I also call out the supine media for whitewashing him:
Despite criminal activity breathtaking in both scope and audacity, Kushner tends to receive preferential treatment from the media, like he’s royalty or a popular celebrity and not one of the most dangerous criminals in American history.
All in vain.
The point is not to blow my own horn, or pat myself on the back. I didn’t do any original reporting. I didn’t have any sources of my own. I was merely connecting dots that were easily visible to the naked eye—remarking that, whad’ya know, that particular constellation of stars looks a lot like a dipper. This was all obvious to anyone who chose to look. Why was no one looking? Why did—why does—Jared Kushner get a free pass?
Needless to say, nothing was done about any of this. The Republicans, who are in bed with Trump and his Russian overlords, gleefully looked the other way. Mueller failed to indict him. Even after the Democrats took the House, Kushner continued his activities unmolested—despite Congressman Ted Lieu being one of his earliest and most persistent critics. To my knowledge, none of the House committees has investigated Kushner’s role in the Khashoggi murder, or his shady ties to MBS more broadly. His name was not even mentioned in either of the two debates, although it could be argued that he’s been running the country as de facto Acting President for the last three-and-a-half years. The media and the government both treat Jared Kushner as if he has diplomatic plates and won’t ever pay his parking tickets so why bother.
Here’s why we should bother: When ambitious scofflaws like Jared Kushner are not thwarted, they get more and more brazen. How could it get worse than his disgraceful dealings with the odious MBS, or his possible trading of U.S. foreign policy for cash with Qatar? By greenlighting a pandemic response plan—or, rather, a non-plan—that amounted to a Blue State Genocide. Hundreds of thousands are dead because of Jared Kushner—who could have, and should have, been shut down four years ago, for lying on his SF-86 form.

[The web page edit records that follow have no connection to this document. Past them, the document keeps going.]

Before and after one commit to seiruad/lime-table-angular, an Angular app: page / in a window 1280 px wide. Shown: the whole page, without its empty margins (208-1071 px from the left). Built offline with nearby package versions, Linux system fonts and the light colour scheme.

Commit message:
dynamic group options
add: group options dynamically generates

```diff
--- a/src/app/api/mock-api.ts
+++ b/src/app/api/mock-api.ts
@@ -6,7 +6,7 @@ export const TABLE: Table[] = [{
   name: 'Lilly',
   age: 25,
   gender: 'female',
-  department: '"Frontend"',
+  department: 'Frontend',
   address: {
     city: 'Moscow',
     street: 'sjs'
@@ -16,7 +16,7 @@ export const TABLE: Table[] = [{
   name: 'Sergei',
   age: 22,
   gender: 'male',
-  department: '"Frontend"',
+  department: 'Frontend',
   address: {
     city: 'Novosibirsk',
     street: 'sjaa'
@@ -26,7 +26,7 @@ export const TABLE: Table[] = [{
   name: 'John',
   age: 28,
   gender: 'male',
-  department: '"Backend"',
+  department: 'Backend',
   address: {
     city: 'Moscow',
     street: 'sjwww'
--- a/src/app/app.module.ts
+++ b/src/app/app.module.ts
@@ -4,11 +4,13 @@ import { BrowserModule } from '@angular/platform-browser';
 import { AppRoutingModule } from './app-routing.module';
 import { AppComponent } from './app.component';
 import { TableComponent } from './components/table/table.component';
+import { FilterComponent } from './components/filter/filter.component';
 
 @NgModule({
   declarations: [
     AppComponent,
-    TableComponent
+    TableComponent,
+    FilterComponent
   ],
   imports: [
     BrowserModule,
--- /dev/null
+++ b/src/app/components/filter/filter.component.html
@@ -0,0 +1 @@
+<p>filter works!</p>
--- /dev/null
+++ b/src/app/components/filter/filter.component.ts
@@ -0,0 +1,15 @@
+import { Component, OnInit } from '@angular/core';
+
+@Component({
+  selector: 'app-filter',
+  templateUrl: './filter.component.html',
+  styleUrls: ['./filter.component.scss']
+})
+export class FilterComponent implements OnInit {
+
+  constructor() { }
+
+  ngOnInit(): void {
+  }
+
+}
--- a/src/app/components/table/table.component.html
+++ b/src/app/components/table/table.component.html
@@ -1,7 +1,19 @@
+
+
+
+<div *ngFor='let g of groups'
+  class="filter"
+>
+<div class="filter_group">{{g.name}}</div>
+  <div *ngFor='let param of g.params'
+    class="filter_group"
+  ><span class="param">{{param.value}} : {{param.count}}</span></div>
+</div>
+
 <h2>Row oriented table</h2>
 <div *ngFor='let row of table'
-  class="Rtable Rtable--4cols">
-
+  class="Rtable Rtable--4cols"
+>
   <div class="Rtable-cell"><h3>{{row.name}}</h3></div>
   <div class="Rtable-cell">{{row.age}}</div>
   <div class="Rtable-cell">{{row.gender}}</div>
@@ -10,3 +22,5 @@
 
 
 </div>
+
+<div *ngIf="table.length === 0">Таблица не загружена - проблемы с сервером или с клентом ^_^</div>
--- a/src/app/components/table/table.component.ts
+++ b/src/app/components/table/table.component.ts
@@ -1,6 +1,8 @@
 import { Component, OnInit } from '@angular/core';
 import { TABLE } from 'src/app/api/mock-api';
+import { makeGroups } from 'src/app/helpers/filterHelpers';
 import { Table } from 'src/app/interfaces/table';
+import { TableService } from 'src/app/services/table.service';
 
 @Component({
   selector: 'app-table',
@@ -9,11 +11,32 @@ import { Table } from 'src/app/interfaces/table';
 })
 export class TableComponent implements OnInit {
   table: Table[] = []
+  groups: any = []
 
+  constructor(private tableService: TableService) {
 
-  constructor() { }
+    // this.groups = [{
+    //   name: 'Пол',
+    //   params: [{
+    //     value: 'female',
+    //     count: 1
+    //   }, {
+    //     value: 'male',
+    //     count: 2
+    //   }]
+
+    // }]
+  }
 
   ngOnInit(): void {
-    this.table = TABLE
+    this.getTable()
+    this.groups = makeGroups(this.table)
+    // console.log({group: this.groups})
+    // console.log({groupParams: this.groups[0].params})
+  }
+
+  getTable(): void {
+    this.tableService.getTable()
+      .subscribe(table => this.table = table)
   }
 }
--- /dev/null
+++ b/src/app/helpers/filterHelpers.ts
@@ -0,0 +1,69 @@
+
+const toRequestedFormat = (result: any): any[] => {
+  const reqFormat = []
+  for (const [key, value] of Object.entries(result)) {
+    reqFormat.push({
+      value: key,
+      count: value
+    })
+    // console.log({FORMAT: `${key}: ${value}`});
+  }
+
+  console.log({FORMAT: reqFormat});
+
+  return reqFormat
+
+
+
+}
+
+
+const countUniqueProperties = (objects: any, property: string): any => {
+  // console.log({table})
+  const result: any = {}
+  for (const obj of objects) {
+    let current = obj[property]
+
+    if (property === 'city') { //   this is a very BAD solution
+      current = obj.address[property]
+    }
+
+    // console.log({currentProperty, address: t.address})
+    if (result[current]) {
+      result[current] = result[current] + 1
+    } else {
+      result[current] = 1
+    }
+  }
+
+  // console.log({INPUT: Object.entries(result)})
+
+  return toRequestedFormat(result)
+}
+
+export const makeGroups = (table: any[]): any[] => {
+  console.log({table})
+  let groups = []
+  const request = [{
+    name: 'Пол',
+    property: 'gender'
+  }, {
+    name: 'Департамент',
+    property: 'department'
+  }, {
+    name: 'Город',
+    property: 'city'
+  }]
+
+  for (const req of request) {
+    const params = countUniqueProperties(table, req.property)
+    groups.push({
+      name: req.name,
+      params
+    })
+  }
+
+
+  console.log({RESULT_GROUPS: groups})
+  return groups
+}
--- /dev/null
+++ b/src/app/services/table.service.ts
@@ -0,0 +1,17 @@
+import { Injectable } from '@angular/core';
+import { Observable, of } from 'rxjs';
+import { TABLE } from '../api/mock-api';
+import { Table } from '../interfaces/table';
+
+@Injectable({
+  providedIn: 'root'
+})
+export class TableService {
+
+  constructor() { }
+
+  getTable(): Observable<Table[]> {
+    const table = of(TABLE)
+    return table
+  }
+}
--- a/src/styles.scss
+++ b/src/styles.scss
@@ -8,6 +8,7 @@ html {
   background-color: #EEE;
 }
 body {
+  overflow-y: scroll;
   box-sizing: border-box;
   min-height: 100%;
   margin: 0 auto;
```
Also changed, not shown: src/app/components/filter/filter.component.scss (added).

Crime is like infectious disease—like the novel coronavirus. It infects our institutions, and if it is not stopped in time, it kills off democracy. The spread of covid-19 could have been arrested by Jared Kushner, but wasn’t. Jared Kushner could have been arrested by us, but wasn’t. Those two failures, compounded, have cost 210,000 lives, with no end in sight.
It will take many months and great sacrifice to rid ourselves of the virus. Kushner, on the other hand, could be shut down immediately, and with relative ease—and should be, before he gets his Slender Man hands on the nuclear football.
Photo credit: Cover of “Slender: The Arrival” videogame, from Bago Games.